Washington, DC – (RealEstateRama) — House Committee on Natural Resources Chairman Rob Bishop (R-UT) and Senate Committee on Environment and Public Works Chairman John Barrasso (R-WY) introduced H. J. Res. 36 and S. J. Res 11. These are joint resolutions of disapproval under the Congressional Review Act related to the Bureau of Land Management’s (BLM) final rule on methane emissions from oil and gas operations on federal and Indian land. The Environmental Protection Agency (EPA) and states already regulate methane emissions from oil and gas sources.
If enacted, the resolution would ensure that BLM’s final rule has no force or effect, and that BLM cannot issue a rule that is substantially the same without subsequent authorization from Congress.
“This rule is one of the most egregious abuses of power from the Obama administration designed to shut down responsible energy development on our federal lands. When unelected bureaucrats and ideological aims supersede congressional intent and responsible regulation – as was the case with this rule – Congress has an obligation act. This is the first of many steps we will take to cut red tape that is forcing job losses in communities across the country and undercutting our domestic energy resource potential,” Bishop stated.

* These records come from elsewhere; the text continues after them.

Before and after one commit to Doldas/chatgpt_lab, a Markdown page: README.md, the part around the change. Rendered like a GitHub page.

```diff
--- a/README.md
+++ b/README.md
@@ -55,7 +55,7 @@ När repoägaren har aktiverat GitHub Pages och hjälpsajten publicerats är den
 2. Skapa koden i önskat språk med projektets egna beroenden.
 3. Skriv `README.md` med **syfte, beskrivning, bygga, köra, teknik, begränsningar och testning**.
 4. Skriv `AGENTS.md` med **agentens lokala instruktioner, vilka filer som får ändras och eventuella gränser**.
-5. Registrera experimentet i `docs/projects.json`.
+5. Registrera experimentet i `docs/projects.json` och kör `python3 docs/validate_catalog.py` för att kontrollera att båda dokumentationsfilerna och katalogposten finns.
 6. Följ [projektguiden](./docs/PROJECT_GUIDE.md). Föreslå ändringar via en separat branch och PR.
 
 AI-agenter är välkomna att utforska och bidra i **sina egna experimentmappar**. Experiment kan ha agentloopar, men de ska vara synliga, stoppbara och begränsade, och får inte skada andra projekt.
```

“The Republican majority in Congress is taking action against excessive and unnecessary regulations,” Barrasso said. “It is the job of the EPA and the states, not the Bureau of Land Management, to regulate air quality. Instead of enforcing a duplicative regulation, BLM should use its limited resources to permit natural gas pipelines on federal lands in a timely manner. Pipelines will help producers capture additional gas and get that gas to market. These projects will also create jobs and provide energy for Americans.”

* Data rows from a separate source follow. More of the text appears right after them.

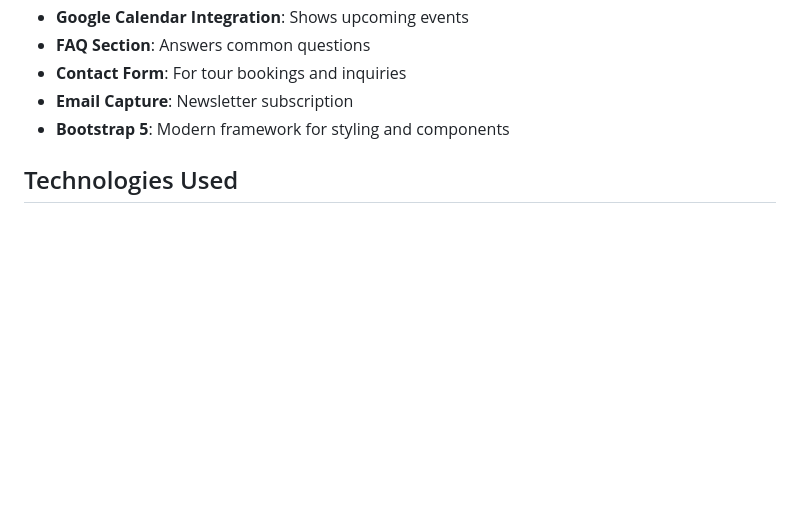
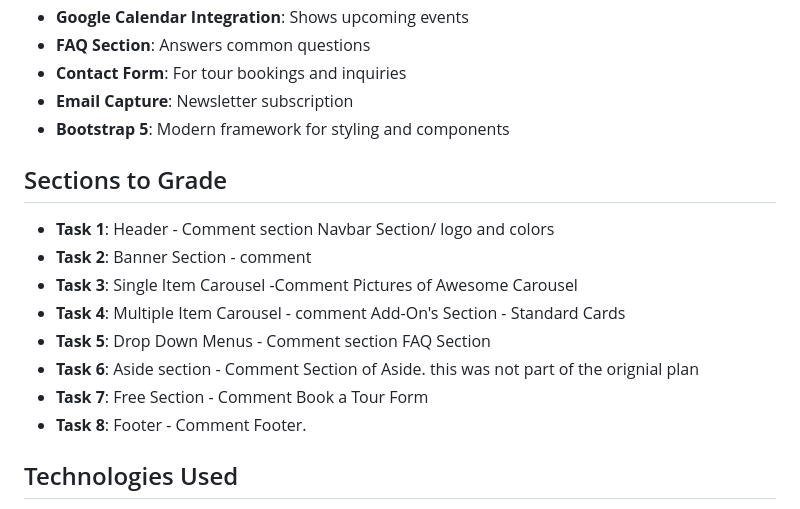
Before and after one commit to Paintballskaguy/bomantwinevent, a Markdown page: README.md, the part around the change. Drawn GitHub-style; blank space fills up the shorter version.

Commit message:
updated Read me - with the graded task areas with comments.

```diff
--- a/README.md
+++ b/README.md
@@ -15,6 +15,17 @@ This is the official website for Boman Twin Event Center, a versatile event venu
 - **Contact Form**: For tour bookings and inquiries
 - **Email Capture**: Newsletter subscription
 - **Bootstrap 5**: Modern framework for styling and components
+
+## Sections to Grade
+- **Task 1**: Header - Comment section Navbar Section/ logo and colors
+- **Task 2**: Banner Section - comment <!-- What We Offer & About -->
+- **Task 3**: Single Item Carousel -Comment Pictures of Awesome Carousel
+- **Task 4**: Multiple Item Carousel - comment Add-On's Section - Standard Cards
+- **Task 5**: Drop Down Menus - Comment section FAQ Section
+- **Task 6**: Aside section - Comment Section of Aside. this was not part of the orignial plan
+- **Task 7**: Free Section - Comment Book a Tour Form
+- **Task 8**: Footer - Comment Footer.
+
 
 ## Technologies Used
 - HTML5
```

On Nov. 18, 2016, BLM issued its final rule on “Waste Prevention, Production Subject to Royalties, and Resource Conservation,” (81 Fed. Reg. 83,008).

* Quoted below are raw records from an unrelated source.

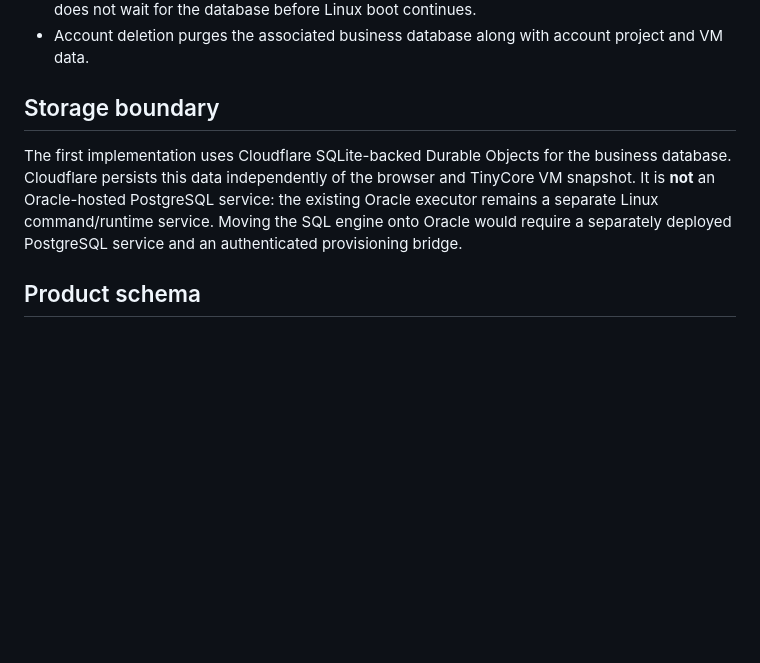
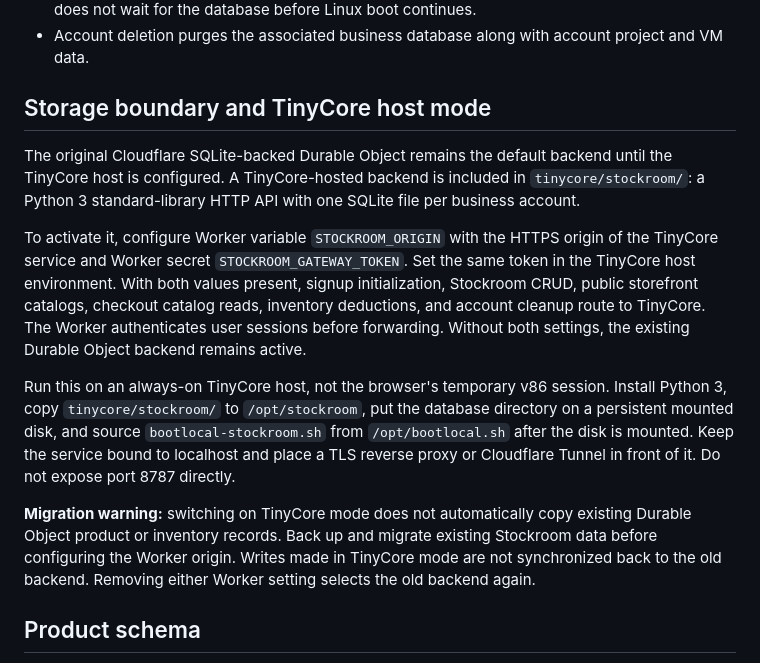
Before and after one commit to applebright22-cyber/cloudflare-container-networking, a Markdown page: docs/STOCKROOM.md, the part around the change. Rendered like a GitHub page; blank space fills up the shorter version.

Commit message:
Document TinyCore Stockroom host mode

```diff
--- a/docs/STOCKROOM.md
+++ b/docs/STOCKROOM.md
@@ -10,9 +10,15 @@ Stockroom replaces the former Studio Cockpit navigation entry. It is the account
 - The TinyCore VM host page sends the authenticated initialize request as the guest starts. This does not wait for the database before Linux boot continues.
 - Account deletion purges the associated business database along with account project and VM data.
 
-## Storage boundary
+## Storage boundary and TinyCore host mode
 
-The first implementation uses Cloudflare SQLite-backed Durable Objects for the business database. Cloudflare persists this data independently of the browser and TinyCore VM snapshot. It is **not** an Oracle-hosted PostgreSQL service: the existing Oracle executor remains a separate Linux command/runtime service. Moving the SQL engine onto Oracle would require a separately deployed PostgreSQL service and an authenticated provisioning bridge.
+The original Cloudflare SQLite-backed Durable Object remains the default backend until the TinyCore host is configured. A TinyCore-hosted backend is included in `tinycore/stockroom/`: a Python 3 standard-library HTTP API with one SQLite file per business account.
+
+To activate it, configure Worker variable `STOCKROOM_ORIGIN` with the HTTPS origin of the TinyCore service and Worker secret `STOCKROOM_GATEWAY_TOKEN`. Set the same token in the TinyCore host environment. With both values present, signup initialization, Stockroom CRUD, public storefront catalogs, checkout catalog reads, inventory deductions, and account cleanup route to TinyCore. The Worker authenticates user sessions before forwarding. Without both settings, the existing Durable Object backend remains active.
+
+Run this on an always-on TinyCore host, not the browser's temporary v86 session. Install Python 3, copy `tinycore/stockroom/` to `/opt/stockroom`, put the database directory on a persistent mounted disk, and source `bootlocal-stockroom.sh` from `/opt/bootlocal.sh` after the disk is mounted. Keep the service bound to localhost and place a TLS reverse proxy or Cloudflare Tunnel in front of it. Do not expose port 8787 directly.
+
+**Migration warning:** switching on TinyCore mode does not automatically copy existing Durable Object product or inventory records. Back up and migrate existing Stockroom data before configuring the Worker origin. Writes made in TinyCore mode are not synchronized back to the old backend. Removing either Worker setting selects the old backend again.
 
 ## Product schema
 
```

The Congressional Review Act empowers Congress to review new federal regulations issued by government agencies. With the passage of a joint resolution and the signature of the president, Congress can overrule a regulation.
Click here for additional information on the rule.